WORK INSTRUCTION >> Reproduce the records below in full and exactly, without their images.

RECORDS FOR THE EXERCISE >>
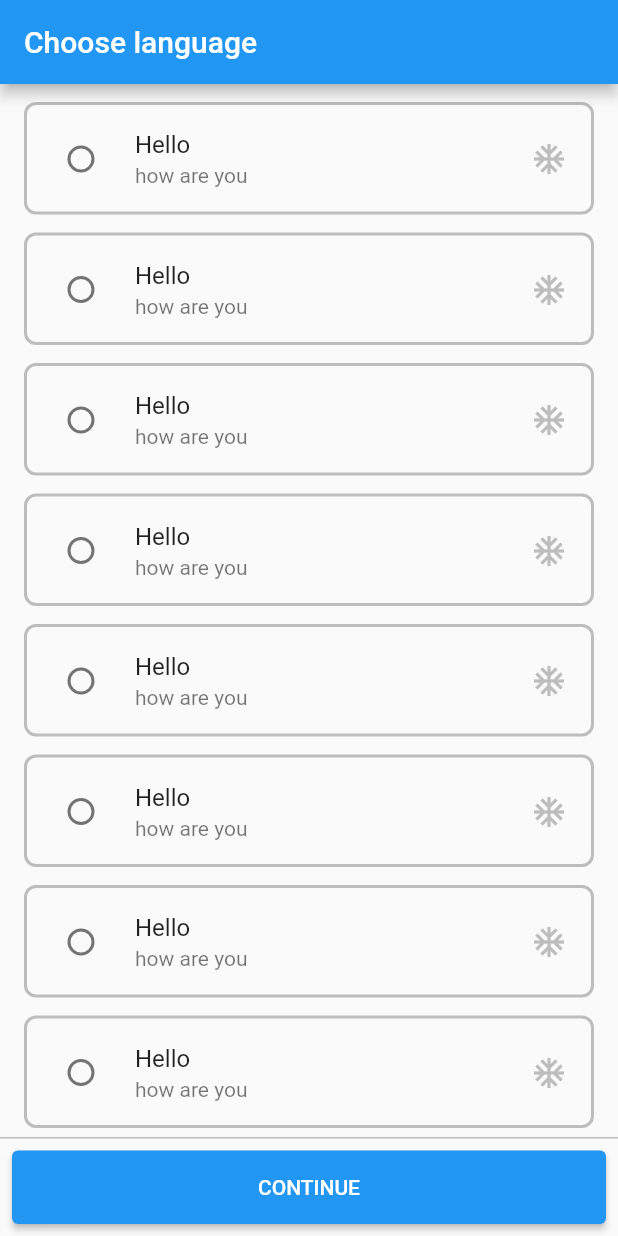
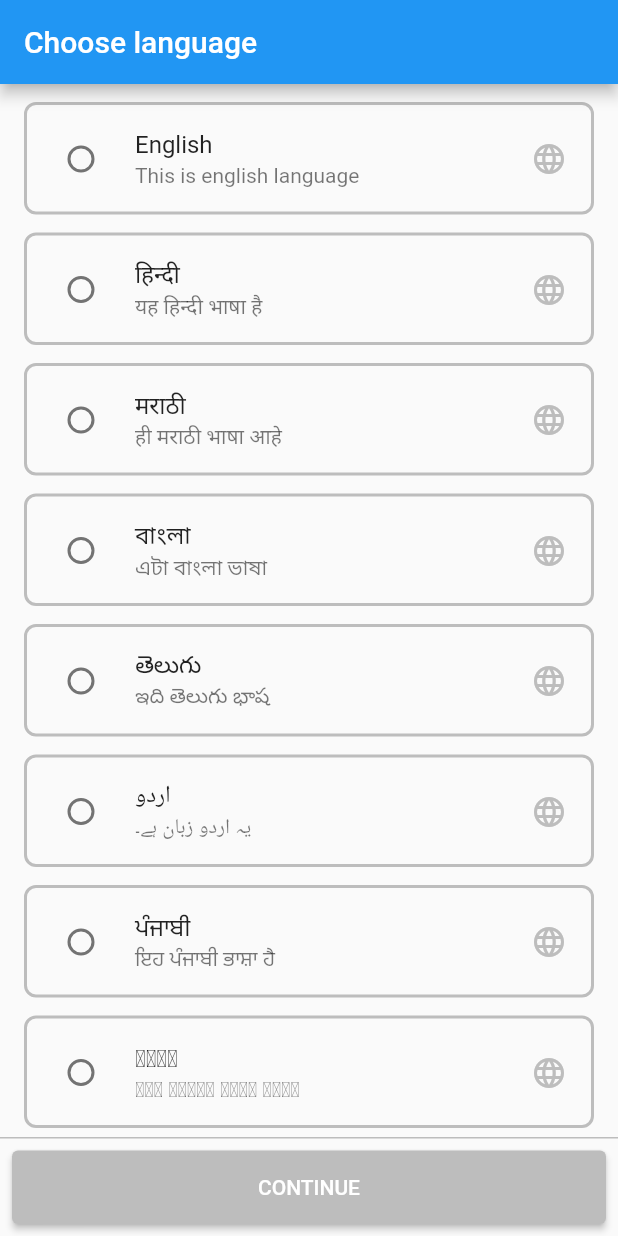
Before and after one commit to kanchasohail/flipkart_clone, a Flutter app: the screen it shows after launch, on a phone screen of 412 x 824 dp. Run offline on Flutter 3.47's test engine with Material 2 defaults, Android fonts, the light colour scheme and no system bars; our stand-ins replace animated_splash_screen, shared_preferences.

Commit message:
language saved in shared pref

```diff
--- a/lib/main.dart
+++ b/lib/main.dart
@@ -1,3 +1,4 @@
+import 'package:flipkart_clone/providers/Language_provider.dart';
 import 'package:flutter/material.dart';
 
 import 'package:provider/provider.dart';
@@ -29,6 +30,7 @@ class MyApp extends StatelessWidget {
     return MultiProvider(
       providers: [
         ChangeNotifierProvider(create: (_) => LogProvider()),
+        ChangeNotifierProvider(create: (_) => LanguageProvider()),
       ],
       child: MaterialApp(
         title: 'Flipkart Clone',
--- a/lib/models/language_model.dart
+++ b/lib/models/language_model.dart
@@ -0,0 +1,6 @@
+class LanguageModel{
+  final String title ;
+  final String subtitle ;
+
+  LanguageModel(this.title , this.subtitle);
+}
--- /dev/null
+++ b/lib/providers/Language_provider.dart
@@ -0,0 +1,25 @@
+import 'package:flipkart_clone/models/language_model.dart';
+import 'package:flutter/cupertino.dart';
+
+class LanguageProvider with ChangeNotifier{
+
+  final List<LanguageModel> _languageList = [
+    LanguageModel('English', 'This is english language'),
+    LanguageModel('हिन्दी', 'यह हिन्दी भाषा है'),
+    LanguageModel('मराठी', 'ही मराठी भाषा आहे'),
+    LanguageModel('বাংলা', 'এটা বাংলা ভাষা'),
+    LanguageModel('తెలుగు', 'ఇది తెలుగు భాష'),
+    LanguageModel('اردو', 'یہ اردو زبان ہے۔'),
+    LanguageModel('ਪੰਜਾਬੀ', 'ਇਹ ਪੰਜਾਬੀ ਭਾਸ਼ਾ ਹੈ'),
+    LanguageModel('ଓରିଆ', 'ଏହା ହେଉଛି ଓରିଆ ଭାଷା'),
+    LanguageModel('ಕನ್ನಡ', 'ಇದು ಕನ್ನಡ ಭಾಷೆ'),
+    LanguageModel('గుజరాతీ', 'ఇది గుజరాతీ భాష'),
+    LanguageModel('తెలుగు', 'ఇది తెలుగు భాష'),
+  ];
+
+  List<LanguageModel> get languageList {
+    return [..._languageList];
+  }
+
+
+}
--- a/lib/screens/select_language_screen.dart
+++ b/lib/screens/select_language_screen.dart
@@ -1,51 +1,86 @@
 import 'package:flipkart_clone/main.dart';
+import 'package:flipkart_clone/providers/Language_provider.dart';
 import 'package:flutter/material.dart';
 import 'package:flipkart_clone/widgets/language_item.dart';
+import 'package:provider/provider.dart';
 import 'package:shared_preferences/shared_preferences.dart';
 
-class SelectLanguageScreen extends StatelessWidget {
-  const SelectLanguageScreen({Key? key}) : super(key: key);
+import '../models/language_model.dart';
 
-  Future<void> _selectLanguage(BuildContext ctx) async {
+class SelectLanguageScreen extends StatefulWidget {
+  SelectLanguageScreen({Key? key}) : super(key: key);
+
+  @override
+  State<SelectLanguageScreen> createState() => _SelectLanguageScreenState();
+}
+
+class _SelectLanguageScreenState extends State<SelectLanguageScreen> {
+
+  Future<void> _selectLanguage(BuildContext ctx , String title) async {
     int isViewed = 0;
     SharedPreferences prefs = await SharedPreferences.getInstance();
     await prefs.setInt('chooseLanguage', isViewed);
+    await prefs.setString('Language', title);
+    print('$title saved as default language !!!');
     Navigator.of(ctx).pushReplacementNamed(MyHomeClass.routeName);
+  }
+
+  bool isSelected = false;
+
+  String langTitle = '';
+
+  void _isSelectedLanguage(String title) {
+    langTitle = title ;
+    setState(() {
+      isSelected = true;
+    });
   }
 
   @override
   Widget build(BuildContext context) {
+    List<LanguageModel> langList = Provider.of<LanguageProvider>(context).languageList ;
     return Scaffold(
       appBar: AppBar(
         title: const Text('Choose language'),
       ),
       body: Column(
         children: [
-          const SizedBox(height: 6,),
+          const SizedBox(
+            height: 6,
+          ),
           Expanded(
             child: SingleChildScrollView(
               child: Container(
                 height: MediaQuery.of(context).size.height - 70,
                 child: ListView.builder(
-                    itemCount: 15, itemBuilder: (ctx, index) => LanguageItem(index: index,)),
+                    itemCount: langList.length,
+                    itemBuilder: (ctx, index) => LanguageItem(
+                          index: index,
+                          title: langList[index].title,
+                          subtitle: langList[index].subtitle,
+                          isSelected: _isSelectedLanguage,
+                        )),
               ),
             ),
           ),
           // const SizedBox(height: 15,),
           Container(
             decoration: BoxDecoration(
-              border: Border(
-                top: BorderSide(width: 1 , color: Colors.grey.shade400)
-              )
-            ),
+                border: Border(
+                    top: BorderSide(width: 1, color: Colors.grey.shade400))),
             padding: EdgeInsets.all(8),
             height: 66,
             width: double.infinity,
             child: ElevatedButton(
-                onPressed: (){
-                  _selectLanguage(context);
-                },
-                child: Text('CONTINUE')),
+              onPressed: () {
+                _selectLanguage(context , langTitle);
+              },
+              child: Text('CONTINUE'),
+              style: ElevatedButton.styleFrom(
+                  backgroundColor: isSelected
+                      ? Theme.of(context).primaryColor
+                      : Colors.grey.shade400),
+            ),
           )
         ],
       ),
--- a/lib/widgets/language_item.dart
+++ b/lib/widgets/language_item.dart
@@ -1,8 +1,13 @@
 import 'package:flutter/material.dart';
+import 'package:shared_preferences/shared_preferences.dart';
 
 class LanguageItem extends StatefulWidget {
-  const LanguageItem({Key? key, required this.index}) : super(key: key);
+  LanguageItem({Key? key, required this.index , required this.title , required this.subtitle , required this.isSelected}) : super(key: key);
   final int index;
+  final String title ;
+  final String subtitle ;
+  final Function(String title) isSelected ;
+
 
   @override
   State<LanguageItem> createState() => _LanguageItemState();
@@ -38,12 +43,12 @@ class _LanguageItemState extends State<LanguageItem> {
       ),
       height: 75,
       child: RadioListTile(
-          title: const Text('Hello'),
-          subtitle: const Text("how are you"),
+          title: Text(widget.title),
+          subtitle: Text(widget.subtitle),
           activeColor: _primaryColor,
           selected: widget.index == groupValue,
           secondary: Icon(
-            Icons.ac_unit,
+            Icons.language,
             color: widget.index == groupValue
                 ? _primaryColor
                 : Colors.grey.shade400,
@@ -51,6 +56,7 @@ class _LanguageItemState extends State<LanguageItem> {
           value: widget.index,
           groupValue: groupValue,
           onChanged: (val) {
+            widget.isSelected(widget.title) ;
             selectTile(val!);
           }),
     );
```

EXERCISE OUTPUT >>
Before and after one commit to kanchasohail/flipkart_clone, a Flutter app: the screen it shows after launch, on a phone screen of 412 x 824 dp. Run offline on Flutter 3.47's test engine with Material 2 defaults, Android fonts, the light colour scheme and no system bars; our stand-ins replace animated_splash_screen, shared_preferences.

Commit message:
language saved in shared pref

```diff
--- a/lib/main.dart
+++ b/lib/main.dart
@@ -1,3 +1,4 @@
+import 'package:flipkart_clone/providers/Language_provider.dart';
 import 'package:flutter/material.dart';
 
 import 'package:provider/provider.dart';
@@ -29,6 +30,7 @@ class MyApp extends StatelessWidget {
     return MultiProvider(
       providers: [
         ChangeNotifierProvider(create: (_) => LogProvider()),
+        ChangeNotifierProvider(create: (_) => LanguageProvider()),
       ],
       child: MaterialApp(
         title: 'Flipkart Clone',
--- a/lib/models/language_model.dart
+++ b/lib/models/language_model.dart
@@ -0,0 +1,6 @@
+class LanguageModel{
+  final String title ;
+  final String subtitle ;
+
+  LanguageModel(this.title , this.subtitle);
+}
--- /dev/null
+++ b/lib/providers/Language_provider.dart
@@ -0,0 +1,25 @@
+import 'package:flipkart_clone/models/language_model.dart';
+import 'package:flutter/cupertino.dart';
+
+class LanguageProvider with ChangeNotifier{
+
+  final List<LanguageModel> _languageList = [
+    LanguageModel('English', 'This is english language'),
+    LanguageModel('हिन्दी', 'यह हिन्दी भाषा है'),
+    LanguageModel('मराठी', 'ही मराठी भाषा आहे'),
+    LanguageModel('বাংলা', 'এটা বাংলা ভাষা'),
+    LanguageModel('తెలుగు', 'ఇది తెలుగు భాష'),
+    LanguageModel('اردو', 'یہ اردو زبان ہے۔'),
+    LanguageModel('ਪੰਜਾਬੀ', 'ਇਹ ਪੰਜਾਬੀ ਭਾਸ਼ਾ ਹੈ'),
+    LanguageModel('ଓରିଆ', 'ଏହା ହେଉଛି ଓରିଆ ଭାଷା'),
+    LanguageModel('ಕನ್ನಡ', 'ಇದು ಕನ್ನಡ ಭಾಷೆ'),
+    LanguageModel('గుజరాతీ', 'ఇది గుజరాతీ భాష'),
+    LanguageModel('తెలుగు', 'ఇది తెలుగు భాష'),
+  ];
+
+  List<LanguageModel> get languageList {
+    return [..._languageList];
+  }
+
+
+}
--- a/lib/screens/select_language_screen.dart
+++ b/lib/screens/select_language_screen.dart
@@ -1,51 +1,86 @@
 import 'package:flipkart_clone/main.dart';
+import 'package:flipkart_clone/providers/Language_provider.dart';
 import 'package:flutter/material.dart';
 import 'package:flipkart_clone/widgets/language_item.dart';
+import 'package:provider/provider.dart';
 import 'package:shared_preferences/shared_preferences.dart';
 
-class SelectLanguageScreen extends StatelessWidget {
-  const SelectLanguageScreen({Key? key}) : super(key: key);
+import '../models/language_model.dart';
 
-  Future<void> _selectLanguage(BuildContext ctx) async {
+class SelectLanguageScreen extends StatefulWidget {
+  SelectLanguageScreen({Key? key}) : super(key: key);
+
+  @override
+  State<SelectLanguageScreen> createState() => _SelectLanguageScreenState();
+}
+
+class _SelectLanguageScreenState extends State<SelectLanguageScreen> {
+
+  Future<void> _selectLanguage(BuildContext ctx , String title) async {
     int isViewed = 0;
     SharedPreferences prefs = await SharedPreferences.getInstance();
     await prefs.setInt('chooseLanguage', isViewed);
+    await prefs.setString('Language', title);
+    print('$title saved as default language !!!');
     Navigator.of(ctx).pushReplacementNamed(MyHomeClass.routeName);
+  }
+
+  bool isSelected = false;
+
+  String langTitle = '';
+
+  void _isSelectedLanguage(String title) {
+    langTitle = title ;
+    setState(() {
+      isSelected = true;
+    });
   }
 
   @override
   Widget build(BuildContext context) {
+    List<LanguageModel> langList = Provider.of<LanguageProvider>(context).languageList ;
     return Scaffold(
       appBar: AppBar(
         title: const Text('Choose language'),
       ),
       body: Column(
         children: [
-          const SizedBox(height: 6,),
+          const SizedBox(
+            height: 6,
+          ),
           Expanded(
             child: SingleChildScrollView(
               child: Container(
                 height: MediaQuery.of(context).size.height - 70,
                 child: ListView.builder(
-                    itemCount: 15, itemBuilder: (ctx, index) => LanguageItem(index: index,)),
+                    itemCount: langList.length,
+                    itemBuilder: (ctx, index) => LanguageItem(
+                          index: index,
+                          title: langList[index].title,
+                          subtitle: langList[index].subtitle,
+                          isSelected: _isSelectedLanguage,
+                        )),
               ),
             ),
           ),
           // const SizedBox(height: 15,),
           Container(
             decoration: BoxDecoration(
-              border: Border(
-                top: BorderSide(width: 1 , color: Colors.grey.shade400)
-              )
-            ),
+                border: Border(
+                    top: BorderSide(width: 1, color: Colors.grey.shade400))),
             padding: EdgeInsets.all(8),
             height: 66,
             width: double.infinity,
             child: ElevatedButton(
-                onPressed: (){
-                  _selectLanguage(context);
-                },
-                child: Text('CONTINUE')),
+              onPressed: () {
+                _selectLanguage(context , langTitle);
+              },
+              child: Text('CONTINUE'),
+              style: ElevatedButton.styleFrom(
+                  backgroundColor: isSelected
+                      ? Theme.of(context).primaryColor
+                      : Colors.grey.shade400),
+            ),
           )
         ],
       ),
--- a/lib/widgets/language_item.dart
+++ b/lib/widgets/language_item.dart
@@ -1,8 +1,13 @@
 import 'package:flutter/material.dart';
+import 'package:shared_preferences/shared_preferences.dart';
 
 class LanguageItem extends StatefulWidget {
-  const LanguageItem({Key? key, required this.index}) : super(key: key);
+  LanguageItem({Key? key, required this.index , required this.title , required this.subtitle , required this.isSelected}) : super(key: key);
   final int index;
+  final String title ;
+  final String subtitle ;
+  final Function(String title) isSelected ;
+
 
   @override
   State<LanguageItem> createState() => _LanguageItemState();
@@ -38,12 +43,12 @@ class _LanguageItemState extends State<LanguageItem> {
       ),
       height: 75,
       child: RadioListTile(
-          title: const Text('Hello'),
-          subtitle: const Text("how are you"),
+          title: Text(widget.title),
+          subtitle: Text(widget.subtitle),
           activeColor: _primaryColor,
           selected: widget.index == groupValue,
           secondary: Icon(
-            Icons.ac_unit,
+            Icons.language,
             color: widget.index == groupValue
                 ? _primaryColor
                 : Colors.grey.shade400,
@@ -51,6 +56,7 @@ class _LanguageItemState extends State<LanguageItem> {
           value: widget.index,
           groupValue: groupValue,
           onChanged: (val) {
+            widget.isSelected(widget.title) ;
             selectTile(val!);
           }),
     );
```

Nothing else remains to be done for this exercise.